The second thread suggests that in fact, the question is moot, because the rebellious child "never was and never will be" (Sanhedrin 71a). The plain sense of the talmudic argument is that the stipulations of age and behavior surrounding this rule are so detailed that no such case could ever be prosecuted successfully. Rather, the thread continues, these four verses were included in the Torah "for the reward of studying them" (drosh v'kabel skhar). One can see this on an intellectual level — that the project of study, and analysis of Torah is of value in and of itself, even when there is seemingly no practical implication. Alternatively, one could see the explanation on a practical level — that each new generation of pre–teens will encounter this passage and be duly chastened to listen to mom and dad and eat their vegetables, lest they suffer a terrible fate.

What both threads have in common is a faith in the power of human prediction. One side would tell us that human behavior is predictable, and that the twenty–three sages of the Sanhedrin, meeting in their semicircle at the gates of the city, had the same crime–predicting ability as the three pre–cogs in the recent film "Minority Report", floating in their vat of goo. As a result of that faith, there are times when one must protect society at the expense of the individual. The other side puts its faith in the integrity of the law, and its ability to protect the individual from the larger society. It declares that systemic checks and balances must be instituted so that such a law, even though on the books, would never be carried out, because of the great potential for injustice if they were to be applied to even one innocent person.

In the Talmudic discussion, Rabbi Yonatan negates the hope of a purely theoretical resolution of the problem of the ben sorer u'moreh, and declares "I saw him and I sat on his grave." His declaration has a two–fold resonance: the problem of evil people cannot be ignored, and the checks and balances of a system cannot always be trusted. We live in a generation that has seen the rebellious son grown to adulthood, and we , too, have seen his grave. As a result, we confront the same issues on a practical level, whether at the airport or elsewhere, as we try to predict and control events that feel beyond our grasp. Do we allow people to be profiled, inspected or detained based on what they might do, even the result is harassment and other injustices? Or do we maintain a standard of fairness, even if it means sometimes wasting resources by working blindly and ignoring the odds?

Our sages wrestled with the answer to these questions for generations, and as I watch our societal response, I am not yet convinced that our society is capable of wisdom any greater than that of the Sanhedrin of old. We can at least have the wisdom to know that no system of prediction or prevention is perfect, and to recognize that we all have the ability to drosh v'kabel skhar – gain in strength and wisdom by continuing to struggle with these issues.

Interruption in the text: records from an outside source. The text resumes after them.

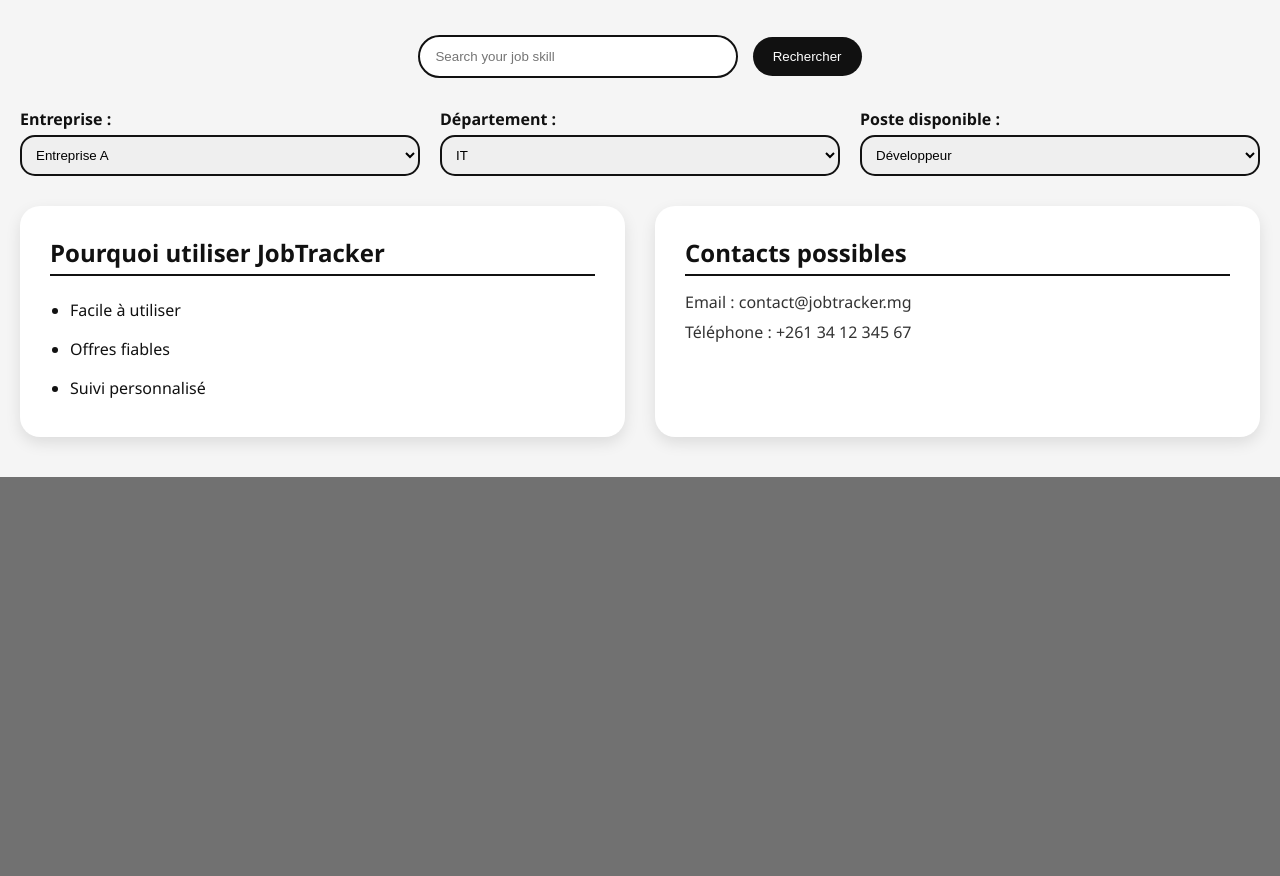
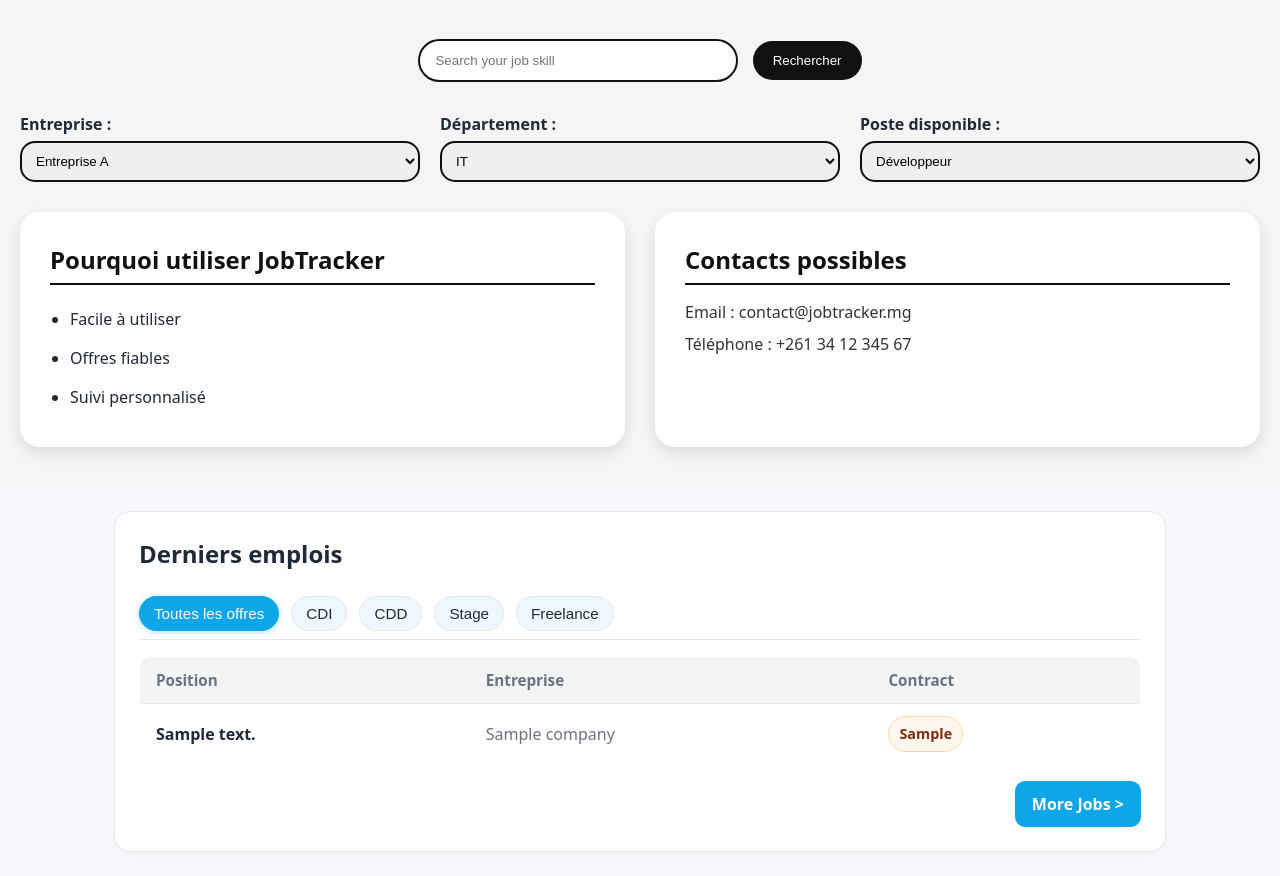
Before and after one commit to LovaPinto/gestion_recrutement, a Symfony app: template templates/candidate/Portail_Candidate.html.twig in a window 1280 px wide. Shown: the part 424-1300 px from the top of the page. Before the commit the page ends 901 px from the top, so only its background shows below. Run offline with Twig, Linux system fonts and the light colour scheme; the template is opened without the code that fills it: most values are stand-ins (such as "Sample title", 1, 10 or a date in 2020); style sheets or scripts are compiled from the project's sources; some libraries are stand-ins or nearby versions.

Commit message:
feat:jobOffer selectAll et insert job

```diff
--- /dev/null
+++ b/assets/styles/emplois.css
@@ -0,0 +1,176 @@
+
+    :root{
+      --bg: #f7f9fc;
+      --card: #ffffff;
+      --text: #1f2937;      /* Gray-800 */
+      --muted: #6b7280;     /* Gray-500 */
+      --primary: #0ea5e9;   /* Sky-500 */
+      --primary-dark: #0284c7;
+      --border: #e5e7eb;    /* Gray-200 */
+      --chip: #eef6ff;
+    }
+
+    /* Reset + base */
+    * { box-sizing: border-box; }
+    html, body { height: 100%; }
+    body {
+      margin: 0;
+      font-family: system-ui, -apple-system, Segoe UI, Roboto, Helvetica, Arial, "Apple Color Emoji", "Segoe UI Emoji";
+      background: var(--bg);
+      color: var(--text);
+      line-height: 1.5;
+    }
+
+    .container {
+      max-width: 1100px;
+      margin: 0 auto;
+      padding: 24px;
+    }
+
+    /* Section card */
+    .section {
+      background: var(--card);
+      border: 1px solid var(--border);
+      border-radius: 16px;
+      padding: 24px;
+      box-shadow: 0 4px 16px rgba(0,0,0,0.04);
+    }
+
+    .section-header {
+      display: flex;
+      align-items: baseline;
+      justify-content: space-between;
+      gap: 16px;
+      margin-bottom: 16px;
+    }
+
+    .title {
+      font-size: 1.5rem;
+      font-weight: 700;
+      margin: 0;
+    }
+
+    /* Filter bar */
+    .filters {
+      display: flex;
+      flex-wrap: wrap;
+      gap: 8px 12px;
+      padding: 8px 0;
+      border-bottom: 1px solid var(--border);
+      margin-bottom: 16px;
+    }
+
+    .filter {
+      appearance: none;
+      border: 1px solid var(--border);
+      background: var(--chip);
+      color: var(--text);
+      padding: 8px 14px;
+      border-radius: 999px;
+      font-size: 0.95rem;
+      cursor: pointer;
+      transition: all 0.2s ease;
+    }
+    .filter:hover {
+      border-color: var(--primary);
+      background: #eaf5ff;
+    }
+    .filter.active {
+      background: var(--primary);
+      color: #fff;
+      border-color: var(--primary);
+      box-shadow: 0 1px 6px rgba(14,165,233,0.35);
+    }
+
+    /* Table */
+    .table {
+      width: 100%;
+      border-collapse: collapse;
+      border-radius: 12px;
+      overflow: hidden;
+      border: 1px solid var(--border);
+    }
+
+    .table thead th {
+      text-align: left;
+      background: #f3f4f6; /* Gray-100 */
+      font-weight: 600;
+      font-size: 0.95rem;
+      padding: 12px 16px;
+      color: var(--muted);
+      border-bottom: 1px solid var(--border);
+    }
+
+    .table tbody tr {
+      border-bottom: 1px solid var(--border);
+    }
+
+    .table tbody tr:last-child {
+      border-bottom: none;
+    }
+
+    .table td {
+      padding: 12px 16px;
+      vertical-align: middle;
+    }
+
+    .position {
+      font-weight: 600;
+    }
+
+    .company {
+      color: var(--muted);
+    }
+
+    .contract {
+      display: inline-flex;
+      align-items: center;
+      font-weight: 600;
+      font-size: 0.9rem;
+      padding: 6px 10px;
+      border-radius: 999px;
+      border: 1px solid var(--border);
+      background: #fafafa;
+    }
+    .contract.cdi { color: #166534; background: #ecfdf5; border-color: #a7f3d0; }    /* Green */
+    .contract.cdd { color: #7c2d12; background: #fff7ed; border-color: #fed7aa; }    /* Orange */
+    .contract.stage { color: #1d4ed8; background: #eff6ff; border-color: #bfdbfe; }  /* Blue */
+    .contract.freelance { color: #6b21a8; background: #f5f3ff; border-color: #ddd6fe; } /* Purple */
+
+    /* Footer actions */
+    .actions {
+      margin-top: 16px;
+      display: flex;
+      justify-content: flex-end;
+    }
+    .btn {
+      display: inline-flex;
+      align-items: center;
+      gap: 8px;
+      padding: 10px 16px;
+      border-radius: 10px;
+      border: 1px solid var(--primary);
+      background: var(--primary);
+      color: #fff;
+      font-weight: 600;
+      text-decoration: none;
+      transition: background 0.2s ease, transform 0.06s ease-in;
+    }
+    .btn:hover { background: var(--primary-dark); }
+    .btn:active { transform: translateY(1px); }
+
+    /* Responsive */
+    @media (max-width: 640px) {
+      .table thead { display: none; }
+      .table, .table tbody, .table tr, .table td { display: block; width: 100%; }
+      .table tr { margin-bottom: 12px; background: #fff; border: 1px solid var(--border); border-radius: 12px; }
+      .table td { border-bottom: 1px dashed var(--border); }
+      .table td:last-child { border-bottom: none; }
+      .table td[data-label]::before {
+        content: attr(data-label) " ";
+        display: block;
+        font-size: 0.8rem;
+        color: var(--muted);
+        margin-bottom: 4px;
+      }
+    }
--- a/templates/candidate/Portail_Candidate.html.twig
+++ b/templates/candidate/Portail_Candidate.html.twig
@@ -4,6 +4,7 @@
     <meta charset="UTF-8">
     <title>JobTracker</title>
     <link rel="stylesheet" href="{{ asset('styles/portail.css') }}">
+    <link rel="stylesheet" href="{{ asset('styles/emplois.css') }}">
 </head>
 <body>
     <!-- Header -->
@@ -73,5 +74,47 @@
             </section>
         </div>
     </section>
+    <div class="container">
+        <section class="section">
+          <div class="section-header">
+            <h2 class="title">Derniers emplois</h2>
+          </div>
+
+          <nav class="filters" aria-label="Filtrer par type de contrat">
+            <button class="filter active" type="button">Toutes les offres</button>
+            <button class="filter" type="button">CDI</button>
+            <button class="filter" type="button">CDD</button>
+            <button class="filter" type="button">Stage</button>
+            <button class="filter" type="button">Freelance</button>
+          </nav>
+
+          <table class="table" role="table">
+            <thead>
+              <tr>
+                <th>Position</th>
+                <th>Entreprise</th>
+                <th>Contract</th>
+              </tr>
+            </thead>
+            <tbody>
+              {% if datas is not empty %}
+              {% for job in datas %}
+                  <tr>
+                      <td class="position" data-label="Position">{{ job.description }}</td>
+                      <td class="company" data-label="Entreprise">{{ job.company.companyName }}</td>
+                      <td data-label="Contract"><span class="contract cdd">{{ job.offerType }}</span></td>
+                  </tr>
+              {% endfor %}
+          {% else %}
+              <p>Aucune offre disponible</p>
+          {% endif %}
+            </tbody>
+          </table>
+
+          <div class="actions">
+            <a class="btn" href="#" aria-label="Voir plus d’emplois">More Jobs &gt;</a>
+          </div>
+        </section>
+      </div>
 </body>
 </html>
```
Also changed, not shown: migrations/Version20251130180926.php (deleted, +0 -47 lines), migrations/Version20251202004242.php (deleted, +0 -47 lines), migrations/Version20251202095347.php (added, +31 -0 lines), src/Controller/JobOfferController.php (+53 -8 lines), src/Entity/JobOffer.php (+16 -0 lines), src/Repository/JobOfferRepository.php (+29 -2 lines), templates/candidate/_form.html.twig (+8 -4 lines), templates/job_offer/index.html.twig (+5 -10 lines).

Shabbat Shalom


The publication and distribution of Rabbi Heller's commentary on Parashat Ki Tetse have been made possible by a generous grant from
Rita Dee and Harold (z"l) Hassenfeld.